At the end of this episode, Damon says to Jamila: If someone's listening and they want to send this episode to their CEO telling them "We want change, we want to make work actually work for women", and you, Jamila, get to write a little memo that's attached to this email that goes off to the CEO, what would you like that message to be?

And here's Jamila's answer, your memo to copy/paste or attach to anyone you're sending this episode on to:

Safety first. Every organisation, including this hypothetical one needs to stop thinking about sexual harassment and in the workplace as a HR issue and start thinking about sexual harassment as an occupational health and safety issue. If your employees are not safe at work, that is not about interpersonal relationships and that person's experience of being your employee, that is about them being safe at work. And if you think about the extraordinary amount of money that is spent in this country by building and construction companies, mining companies, for example, on making sure their employees are safe while doing risky work, imagine if we took that same lens and that same urgency and adamancy around safety to ensuring that women were free of sexual harassment and discrimination and victimisation in workplaces. Think about how you're keeping people safe from sexual harassment. Make training mandatory for staff, make sure there is a confidential, clear complaints mechanism for people to follow.

Explore the provision of paid domestic and family violence leave, and provide training for frontline responders to sexual harassment in workplaces because often it is not HR who hears it first. It is an ordinary line manager who does not know what to do.
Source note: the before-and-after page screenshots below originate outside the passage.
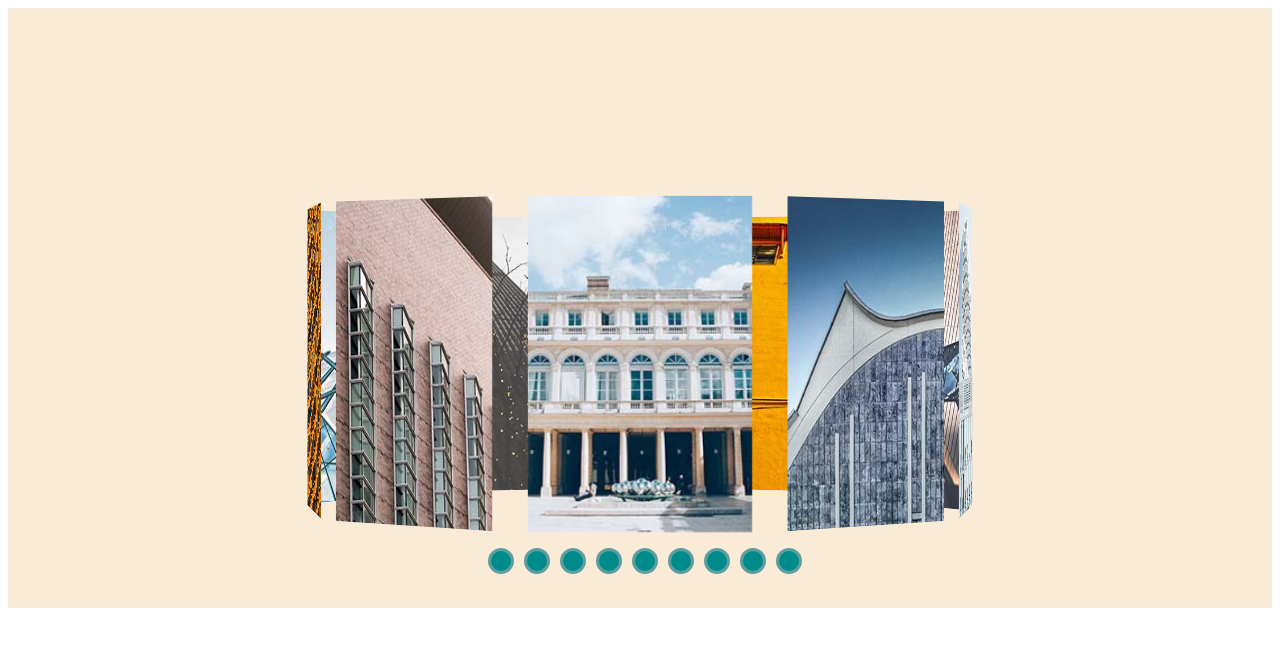
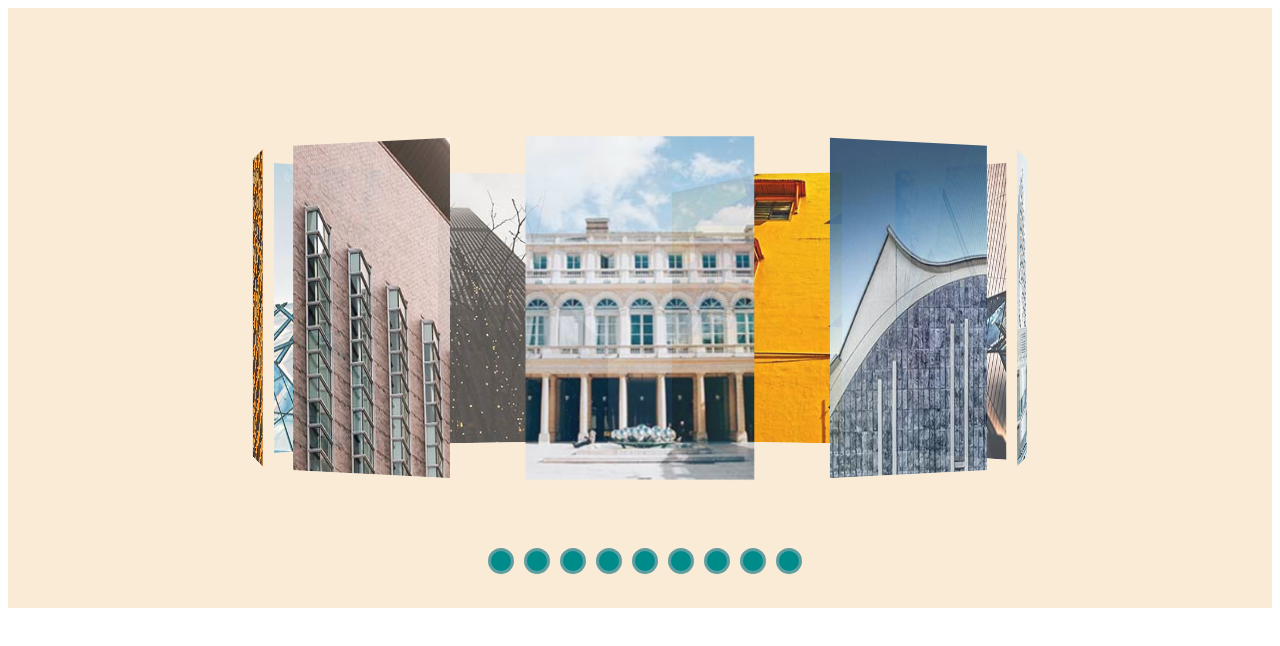
Before and after one commit to fhyoga/3D-carousel, a website: page src/index.html in a window 1280 px wide. Drawn offline with Linux system fonts and the light colour scheme.

Commit message:
bug fixes

```diff
--- a/src/css/index.css
+++ b/src/css/index.css
@@ -1,17 +1,17 @@
-.stage,.wrap{
+.stage-carousel,.wrap-carousel{
     width: 100%;
     height: 600px;
 }
-.stage{
+.stage-carousel{
     perspective: 3000px;
     background-color: antiquewhite;
 }
-.wrap{
+.wrap-carousel{
     transform-style: preserve-3d;
     position: relative;
     transition: transform 2s;
 }
-.figure{
+.wrap-carousel>.figure-carousel{
     position: absolute;
     margin: auto;
     left: 0;
@@ -19,15 +19,16 @@
     right: 0;
     bottom: 0;
     width: 200px;
-    height: 200px;
+    height: 300px;
+    opacity: .9;
 }
-.nav{
+.nav-carousel{
     position: absolute;
     bottom: 30px;
     text-align: center;
     width: 100%;
 }
-.controller{
+.nav-carousel>.controller{
     display: inline-block;
     width: 20px;
     height: 20px;
@@ -36,6 +37,6 @@
     margin-left: 10px;
     border-radius: 50%;
 }
-.checked{
+.nav-carousel>.checked{
     background-color: antiquewhite;
 }
--- a/src/index.html
+++ b/src/index.html
@@ -9,28 +9,26 @@
     <title>3D-carousel</title>
 </head>
 <body>
-<section class="stage">
-    <div class="wrap">
-        <figure id="figure1" class="figure" tabindex="1"><img src="img/1.jpg"></figure>
-        <figure id="figure2" class="figure" tabindex="2"><img src="img/2.jpg"></figure>
-        <figure id="figure3" class="figure" tabindex="3"><img src="img/3.jpg"></figure>
-        <figure id="figure4" class="figure" tabindex="4"><img src="img/4.jpg"></figure>
-        <figure id="figure5" class="figure" tabindex="5"><img src="img/5.jpg"></figure>
-        <figure id="figure6" class="figure" tabindex="6"><img src="img/6.jpg"></figure>
-        <figure id="figure7" class="figure" tabindex="7"><img src="img/7.jpg"></figure>
-        <figure id="figure8" class="figure" tabindex="8"><img src="img/8.jpg"></figure>
-        <figure id="figure9" class="figure" tabindex="9"><img src="img/9.jpg"></figure>
+<section class="stage-carousel">
+    <div class="wrap-carousel">
+        <figure class="figure-carousel"><img src="img/1.jpg"></figure>
+        <figure class="figure-carousel"><img src="img/2.jpg"></figure>
+        <figure class="figure-carousel"><img src="img/3.jpg"></figure>
+        <figure class="figure-carousel"><img src="img/4.jpg"></figure>
+        <figure class="figure-carousel"><img src="img/5.jpg"></figure>
+        <figure class="figure-carousel"><img src="img/6.jpg"></figure>
+        <figure class="figure-carousel"><img src="img/7.jpg"></figure>
+        <figure class="figure-carousel"><img src="img/8.jpg"></figure>
+        <figure class="figure-carousel"><img src="img/9.jpg"></figure>
     </div>
-    <div class="nav">
-        <span class="controller"></span><span class="controller"></span><span class="controller"></span><span
-            class="controller"></span><span class="controller"></span><span class="controller"></span><span
-            class="controller"></span><span class="controller"></span><span class="controller"></span>
+    <div class="nav-carousel">
+
     </div>
 </section>
 <script>
-var op={
+var carousel={
     count:9,
-    width:200
+    width:240
 }
 </script>
 <script src="js/main.js"></script>
--- a/src/js/main.js
+++ b/src/js/main.js
@@ -1,18 +1,22 @@
 (function () {
-    var figureNode = document.getElementsByClassName('figure'),
-        wrapNode = document.getElementsByClassName('wrap')[0],
-        controllerNode = document.getElementsByClassName('controller'),
-        count = op.count,
+    var figureNode = document.getElementsByClassName('figure-carousel'),
+        wrapNode = document.getElementsByClassName('wrap-carousel')[0],
+        navNode=document.getElementsByClassName('nav-carousel')[0],
+        controllerNode=[],
+        count = carousel.count,
         median = Math.floor((count + 1) / 2)-1,
         angle = 360 / count,
-        distance = op.width / 2 / Math.tan(angle / 2 / 180 * Math.PI) + 50,
+        distance = carousel.width / 2 / Math.tan(angle / 2 / 180 * Math.PI) + 50,
         centerNum = 0,
         transformAngle=0,
         prefixs = ["Moz", "O", "Ms", "Webkit", ""];
     function init() {
         for (var i = 0, j = figureNode.length; i < j; i++) {
             figureNode[i].tabIndex = i;
+            controllerNode[i]=document.createElement('span');
+            navNode.appendChild(controllerNode[i]);
             controllerNode[i].tabIndex=i;
+            controllerNode[i].className='controller';
             (function () {
                 prefixs.forEach(function (value) {
                     figureNode[i].style[value + 'transform'] = 'rotateY(' + angle * i + 'deg) translateZ(' + distance + 'px)';
@@ -70,52 +74,4 @@
     init();
 
 
-    // console.log(distance);
-    //
-    // function Fig(node, index) {
-    //     this.domNode = node;
-    //     this.tabIndex = index;
-    //     this.wrapRotateAngle = 0;
-    //     this.init()
-    // }
-    //
-    // Fig.prototype.init = function () {
-    //     var tabIndex = this.tabIndex,
-    //         domNode = this.domNode;
-    //     if (tabIndex < centerNum) {
-    //         this.wrapRotateAngle = -1 * this.tabIndex * angle
-    //     } else {
-    //         this.wrapRotateAngle = (count - this.tabIndex) * angle
-    //     }
-    //
-    //     prefixs.forEach(function (value) {
-    //         domNode.style[value + 'transform'] = 'rotateY(' + tabIndex * angle + 'deg) translateZ(' + distance + 'px)';
-    //     })
-    // };
-    // Fig.prototype.transform = function () {
-    //     var wrapRotateAngle = this.wrapRotateAngle;
-    //     prefixs.forEach(function (value) {
-    //         wrapNode.style[value + 'transform'] = 'rotateY(' + wrapRotateAngle + 'deg)'
-    //     })
-    // };
-    // function Nav() {
-    //     this.domNode = node;
-    //     this.tabIndex = index;
-    //     this.wrapRotateAngle = 0;
-    //     this.init()
-    // }
-    // for (var i = 0, j = figureNode.length; i < j; i++) {
-    //     (function () {
-    //         var item=i;
-    //         figs[item] = new Fig(figureNode[i], i);
-    //         figs[item].domNode.addEventListener('click',function () {
-    //             figs[item].transform();
-    //         });
-    //         controllerNode[item].addEventListener('click',function () {
-    //             figs[item].transform();
-    //         })
-    //     })(i)
-    // }
-
-
 })();
```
Address your pay gaps. Don't tell me you don't have one because the chances are you do. It is illegal to pay different people different amounts of money for the same work because of their gender. Start there, start with your audit and rectify unequal pay.

Look at broader company-wide pay gaps. Why is it that pay gap exists in your organisation and most organisations have them? The WGEA (Workplace Gender Equality Agency) data shows us that different industries have different degrees of a pay gap, but all industries experience them.

Implement transparency. Transparency of pay gap data, transparency of salary bands and a review of discretionary payments. Often pay gaps increase because of discretionary payments, bonuses, superannuation, gifts, that kind of thing. Look at how you can be more explicitly fair about that.

Evaluate and revise gender and language in promotion and recruitment.

Work-life balance and the idea of how that is modeled, how that is prioritized and how that is accepted. How do you create an acceptance of the very diverse and individual lives your employees lead? And I'm not talking about a diversity of just those employees. And I'm not talking about diversity meaning that you've diversified your marketing department to make sure the glossy brochure looks diverse. I'm talking about recruiting, retaining and promoting diverse employees and then supporting them to be able to attain work life balance in a way that is meaningful and real. And that means senior leaders in the organisation demonstrating and modelling that balance, creating informal opportunities to have conversations with women and with various minorities and people who face disadvantage at work, especially those who don't work full time in the physical office.

Avoid promoting presenteeism. Make sure that your office culture is inclusive at home as well as at work.

When you give feedback, ask for feedback about how you give it. So often we always think we're giving great, helpful, useful feedback. And too often, employees, particularly women who face some kind of barrier or disadvantage, don't have the opportunity to say, this doesn't work for me. This isn't helping me.

From Jamila Rizvi, Deputy Managing Director of Future Women